Elements of Style
"Muriel Draper's fabulous hat" photograph by Carl Van Vechten; in honor of the Beinecke Library's new exhibition, "Elements of Style: Fashion and Form at the Beinecke," on view January 19 through March 27, 2010. Join us Tuesday, February 2, 2010 at 4:00 pm, for the exhibition opening event, "My Soul Finds Comfort in This False Hope" a talk by Maira Kalman.
About the Exhibition
This exploration of fashion and literary culture pays playful homage to Strunk and White's now classic grammar primer, The Elements of Style, first published in its current guise fifty years ago. The "little book," as it has come to be called, has offered prosaic advice on all things prose to generations of college students. Yet its emphasis on "style," on the ease, clarity, and distinctive flair of good writing, reveals, at the same time, how the component parts of composition similarly mirror the characteristic stamp of a signature look, be it Fitzgerald's fictional Gatsby or the Jazz Age icon Josephine Baker. The exhibition considers, then, the idea of style as it relates to sartorial expression and prose/poetic form—the role of clothing and design in literature and everyday life, and the artful way in which words appear upon the page. We discover that clothing, and the meaning of dress, remains a compelling literary subject, just as fashion itself is highly dependent on written language, on the power of description and, in turn, of persuasion. With a focus on the concept of the modern, "Elements of Style" highlights literary artifacts such as Gertrude Stein's embroidered waistcoats and Muriel Draper's hats, while it also draws attention to the evocative relationship between text and texture, fabric and paper, as well as the book artist's continued fascination with sewing and the decorative arts.
About Maira Kalman

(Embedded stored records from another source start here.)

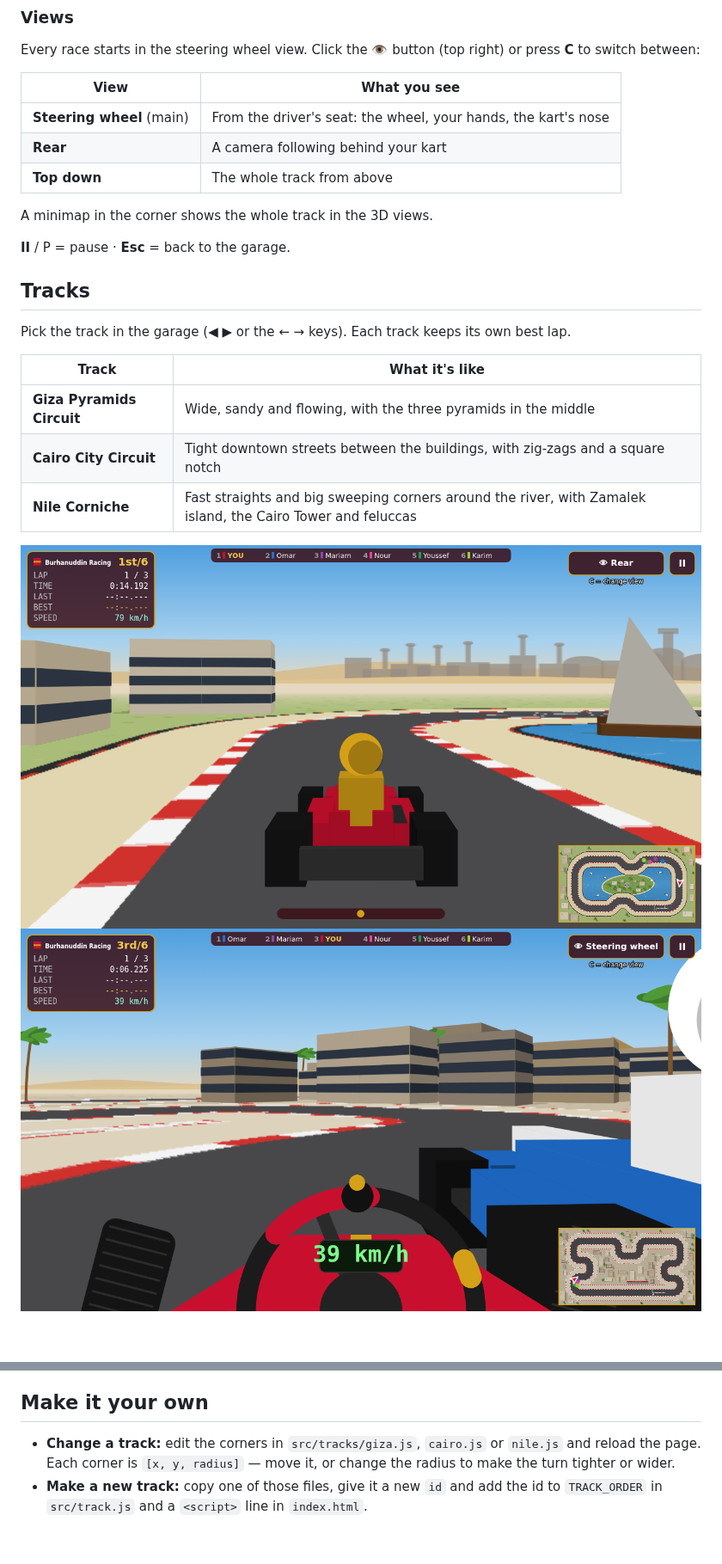
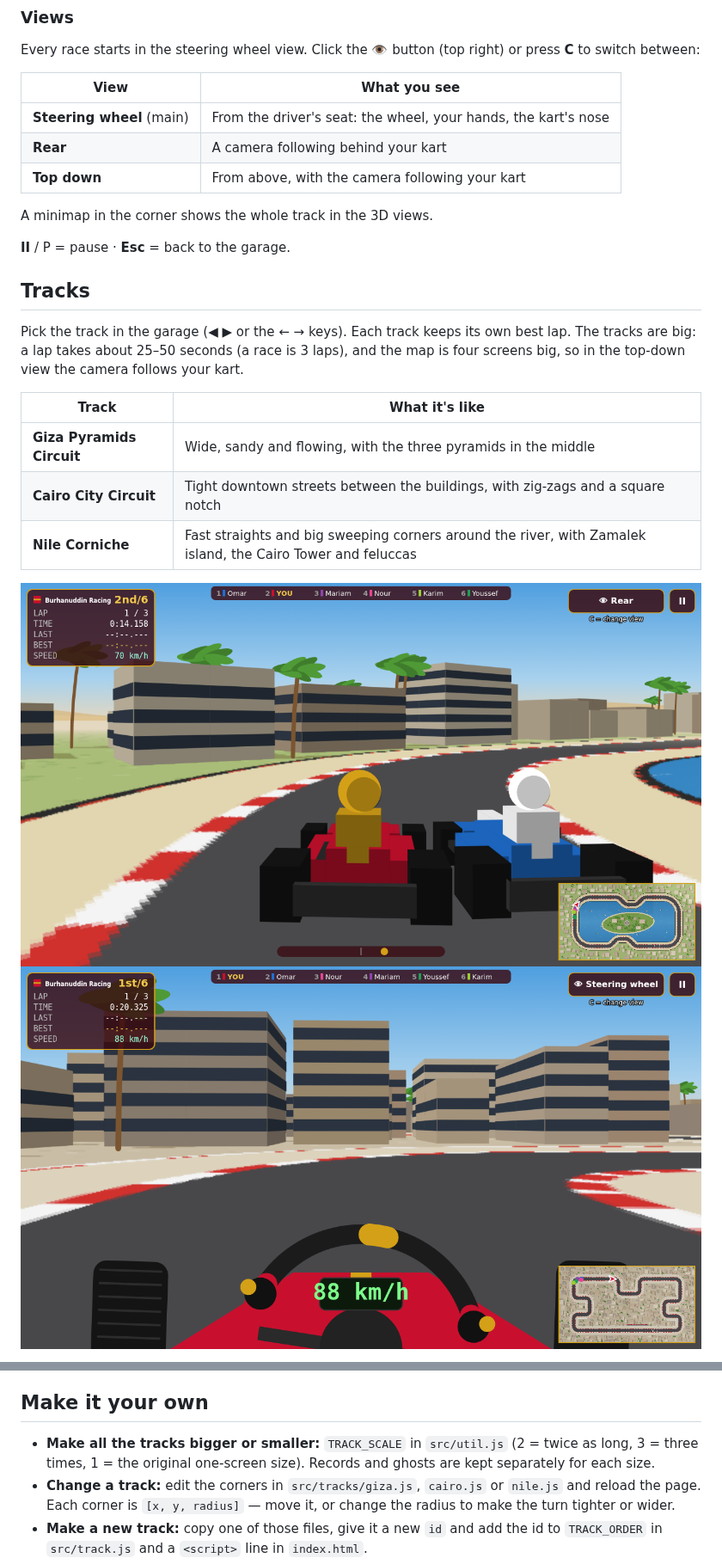
Before and after one commit to mskhambaty/burhanuddin-racing-gokart, a Markdown page: README.md, 2 parts joined by grey strips. Shown at 86% size. GitHub-like rendering; pictures changed too: screenshot-cairo.png, screenshot-nile.png; blank space fills up the shorter version.

```diff
--- a/README.md
+++ b/README.md
@@ -33,7 +33,7 @@ Every race starts in the steering wheel view. Click the 👁 button (top right)
 |---|---|
 | **Steering wheel** (main) | From the driver's seat: the wheel, your hands, the kart's nose |
 | **Rear** | A camera following behind your kart |
-| **Top down** | The whole track from above |
+| **Top down** | From above, with the camera following your kart |
 
 A minimap in the corner shows the whole track in the 3D views.
 
@@ -42,6 +42,8 @@ A minimap in the corner shows the whole track in the 3D views.
 ## Tracks
 
 Pick the track in the garage (◀ ▶ or the ← → keys). Each track keeps its own best lap.
+The tracks are big: a lap takes about 25–50 seconds (a race is 3 laps), and the
+map is four screens big, so in the top-down view the camera follows your kart.
 
 | Track | What it's like |
 |---|---|
@@ -101,6 +107,8 @@ Your best lap on each track is saved as the track record.
 
 ## Make it your own
 
+- **Make all the tracks bigger or smaller:** `TRACK_SCALE` in `src/util.js` (2 = twice as long,
+  3 = three times, 1 = the original one-screen size). Records and ghosts are kept separately for each size.
 - **Change a track:** edit the corners in `src/tracks/giza.js`, `cairo.js` or `nile.js` and reload the page.
   Each corner is `[x, y, radius]` — move it, or change the radius to make the turn tighter or wider.
 - **Make a new track:** copy one of those files, give it a new `id` and add the id to `TRACK_ORDER` in `src/track.js`
```
Also changed, not shown: other parts of README.md (+4 -0 lines), PLAN.md (+4 -0 lines), screenshot-cairo-map.png (added), 14 other files.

Maira Kalman was born in Tel Aviv and moved to New York with her family at the age of four. She has worked as a designer, author, illustrator and artist for more than thirty years without formal training. Her work is a narrative journal of her life and all its absurdities. She has written and illustrated twelve children's books including Ooh-la-la- Max in Love, What Pete Ate, and Swami on Rye. She often illustrates for The New Yorker magazine, and is well known for her collaboration with Rick Meyerowitz on the NewYorkistan cover in 2001. Recent projects include The Elements of Style (illustrated), and a monthly on-line column entitled Principles of Uncertainty for The New York Times. She teaches a graduate seminar in design at the School of Visual Arts and is represented by the Julie Saul Gallery in NYC. More information on Maira Kalman: www.mairakalman.com
Photographs by Carl Van Vechten are used with permission of the Van Vechten Trust; the permission of the Trust is required to publish Van Vechten photographs in any format. To contact the Trust email: Van Vechten Trust.